- Wet Paint Warning – While these “new” factors may or may not have existed for some time, our ability to isolate them is more recent. As the ink still dries on the research papers, some among the evidence-based community are still assessing their staying power.
- Cost versus Reward – Just because a factor exists in theory, doesn’t mean it can be implemented in real life. We must be able to capture an expected premium without generating costs beyond its worth.
- Dueling Factors – Sometimes, it can be difficult to build one factor into a portfolio without sacrificing another. For example, as Jared Kizer explains in his Multifactor World blog post, “One generally can’t tilt toward both value and momentum at the same time, because the two strategies tend to be highly negatively correlated.” Benefits and tradeoffs must be carefully considered at the fund level as well as for your individual goals.
As a result, opinions vary on when, how or even if profitability, momentum and other newer factors should play a role in current portfolio construction. We would be happy to speak with you individually about our evolving approach. To help you assess whether they may make sense for you, let’s explore how to think about investment information.
Investment Information: A Double-Edged Sword
As time marches on, relentless questioning from scholars and practitioners alike has been essential to evidence-based investment theory and application, dispelling illusions and laying the foundation for the insights we now routinely harness.

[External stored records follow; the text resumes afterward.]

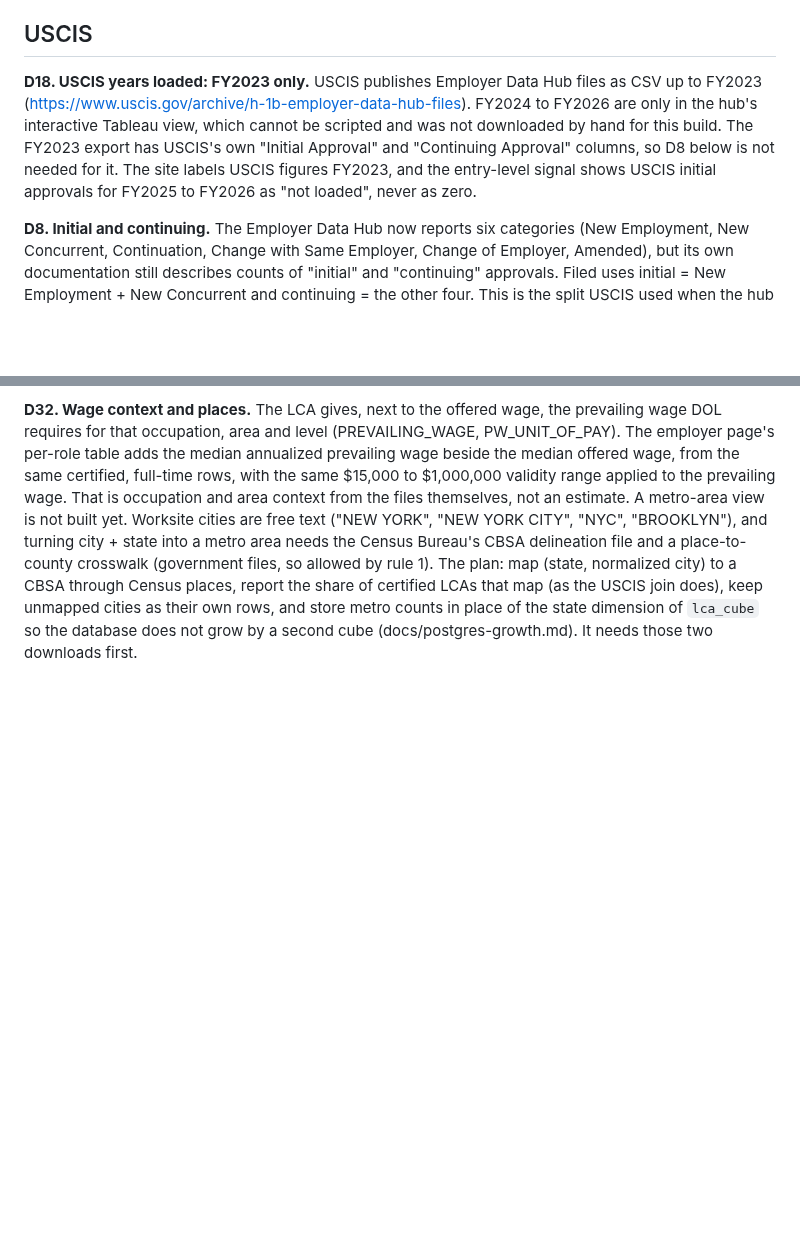
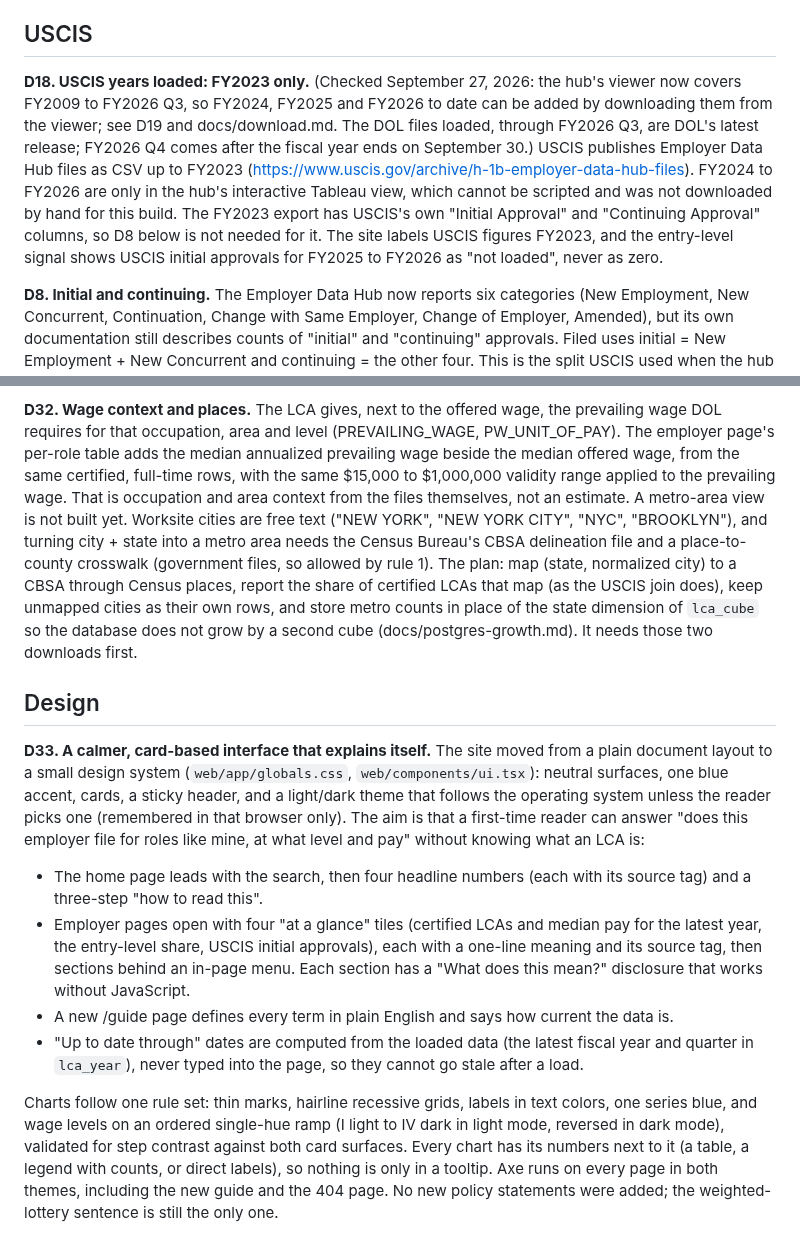
Before and after one commit to jurat11/filed, a Markdown page: docs/decisions.md, 2 parts joined by grey strips. Rendered like a GitHub page; blank space fills up the shorter version.

```diff
--- a/docs/decisions.md
+++ b/docs/decisions.md
@@ -52,7 +52,7 @@ The brief says the worksites file starts in FY2026, but dol.gov publishes an `LC
 
 ## USCIS
 
-**D18. USCIS years loaded: FY2023 only.** USCIS publishes Employer Data Hub files as CSV up to FY2023 (https://www.uscis.gov/archive/h-1b-employer-data-hub-files). FY2024 to FY2026 are only in the hub's interactive Tableau view, which cannot be scripted and was not downloaded by hand for this build. The FY2023 export has USCIS's own "Initial Approval" and "Continuing Approval" columns, so D8 below is not needed for it. The site labels USCIS figures FY2023, and the entry-level signal shows USCIS initial approvals for FY2025 to FY2026 as "not loaded", never as zero.
+**D18. USCIS years loaded: FY2023 only.** (Checked September 27, 2026: the hub's viewer now covers FY2009 to FY2026 Q3, so FY2024, FY2025 and FY2026 to date can be added by downloading them from the viewer; see D19 and docs/download.md. The DOL files loaded, through FY2026 Q3, are DOL's latest release; FY2026 Q4 comes after the fiscal year ends on September 30.) USCIS publishes Employer Data Hub files as CSV up to FY2023 (https://www.uscis.gov/archive/h-1b-employer-data-hub-files). FY2024 to FY2026 are only in the hub's interactive Tableau view, which cannot be scripted and was not downloaded by hand for this build. The FY2023 export has USCIS's own "Initial Approval" and "Continuing Approval" columns, so D8 below is not needed for it. The site labels USCIS figures FY2023, and the entry-level signal shows USCIS initial approvals for FY2025 to FY2026 as "not loaded", never as zero.
 
 **D8. Initial and continuing.** The Employer Data Hub now reports six categories (New Employment, New Concurrent, Continuation, Change with Same Employer, Change of Employer, Amended), but its own documentation still describes counts of "initial" and "continuing" approvals. Filed uses initial = New Employment + New Concurrent and continuing = the other four. This is the split USCIS used when the hub published two columns, and it puts F-1 to H-1B changes of status under initial. New Employment is also stored and shown on its own.
 
@@ -115,3 +115,14 @@ Rules 2 and 3 do not check nonprofit status, so a for-profit college matches the
 **D31. Related entities above FEIN: reviewed by a person, shown apart.** FEIN-level employers stay the source of truth (different FEINs are never merged). `data/parents.csv` groups FEINs under a parent, one row per FEIN, with the evidence (a link to a public filing such as an SEC 10-K exhibit 21 subsidiary list, or the company's own statement), who reviewed it and when. Only rows with `status = reviewed` reach the site; `proposed` rows are for review. A FEIN may belong to one group only; an unknown FEIN is reported and skipped. The site shows a group on its own page and as a "Related entities (reviewed)" section on each member's page: every member keeps its own figures, and the only combined number is a sum of certified LCAs labeled as a sum of separate employers. Nothing on the FEIN-level pages changes. The file ships with one proposed group (Amazon.com Services LLC and Amazon Web Services, Inc.), which needs a review and evidence link before it shows.
 
 **D32. Wage context and places.** The LCA gives, next to the offered wage, the prevailing wage DOL requires for that occupation, area and level (PREVAILING_WAGE, PW_UNIT_OF_PAY). The employer page's per-role table adds the median annualized prevailing wage beside the median offered wage, from the same certified, full-time rows, with the same $15,000 to $1,000,000 validity range applied to the prevailing wage. That is occupation and area context from the files themselves, not an estimate. A metro-area view is not built yet. Worksite cities are free text ("NEW YORK", "NEW YORK CITY", "NYC", "BROOKLYN"), and turning city + state into a metro area needs the Census Bureau's CBSA delineation file and a place-to-county crosswalk (government files, so allowed by rule 1). The plan: map (state, normalized city) to a CBSA through Census places, report the share of certified LCAs that map (as the USCIS join does), keep unmapped cities as their own rows, and store metro counts in place of the state dimension of `lca_cube` so the database does not grow by a second cube (docs/postgres-growth.md). It needs those two downloads first.
+
+## Design
+
+**D33. A calmer, card-based interface that explains itself.** The site moved from a plain document layout to a small design system (`web/app/globals.css`, `web/components/ui.tsx`): neutral surfaces, one blue accent, cards, a sticky header, and a light/dark theme that follows the operating system unless the reader picks one (remembered in that browser only). The aim is that a first-time reader can answer "does this employer file for roles like mine, at what level and pay" without knowing what an LCA is:
+
+- The home page leads with the search, then four headline numbers (each with its source tag) and a three-step "how to read this".
+- Employer pages open with four "at a glance" tiles (certified LCAs and median pay for the latest year, the entry-level share, USCIS initial approvals), each with a one-line meaning and its source tag, then sections behind an in-page menu. Each section has a "What does this mean?" disclosure that works without JavaScript.
+- A new /guide page defines every term in plain English and says how current the data is.
+- "Up to date through" dates are computed from the loaded data (the latest fiscal year and quarter in `lca_year`), never typed into the page, so they cannot go stale after a load.
+
+Charts follow one rule set: thin marks, hairline recessive grids, labels in text colors, one series blue, and wage levels on an ordered single-hue ramp (I light to IV dark in light mode, reversed in dark mode), validated for step contrast against both card surfaces. Every chart has its numbers next to it (a table, a legend with counts, or direct labels), so nothing is only in a tooltip. Axe runs on every page in both themes, including the new guide and the 404 page. No new policy statements were added; the weighted-lottery sentence is still the only one.
```
Also changed, not shown: README.md (+15 -10 lines), docs/download.md (+2 -1 lines), docs/img/employer-page.png, docs/img/home.png (added), 5 other files.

Similar inquiry must continue to pave the way to future improvements. But one need only glance at daily headlines to notice a never-ending stream of ideas from competing, often conflicting voices of authority. While being informed is helpful, being overloaded by it can do as much harm as good to well-intended investors. Even when the news is solid (which is never a given), hyperactive reaction can strip away all the advantages of an enlightened investment approach.
Investment Reality: Choose Your Allies Carefully
So, how do you know what to heed and who to ignore? This is where we believe an evidence-based advisor relationship is critical to your wealth and your well-being. Calls to action that erupt overnight based on scant evidence and concentrated events are unlikely candidates for building into a durable investment discipline. As we outlined in, “The Essence of Evidence-Based Investing,” whenever we assess the validity of existing and emerging market insights, we ask pointed questions that can take years to resolve:
- Have the results been replicated across factors, over time and around the world?
- Is there robust analysis, not only from industry insiders but from disinterested academics?
- Has it survived extensive peer review, if not unscathed, at least free of mortal wounds?
By considering each new potential factor according to strict guidelines, our aim is to extract the diamonds of promising new evidence-based insights from the considerably larger piles of misleading misinformation. We feel you are best served by heeding those who take a similar approach with their advice. Next, we turn to a factor we have mentioned but have yet to explore, even though it may be the most influential one of all: you and your financial behaviors.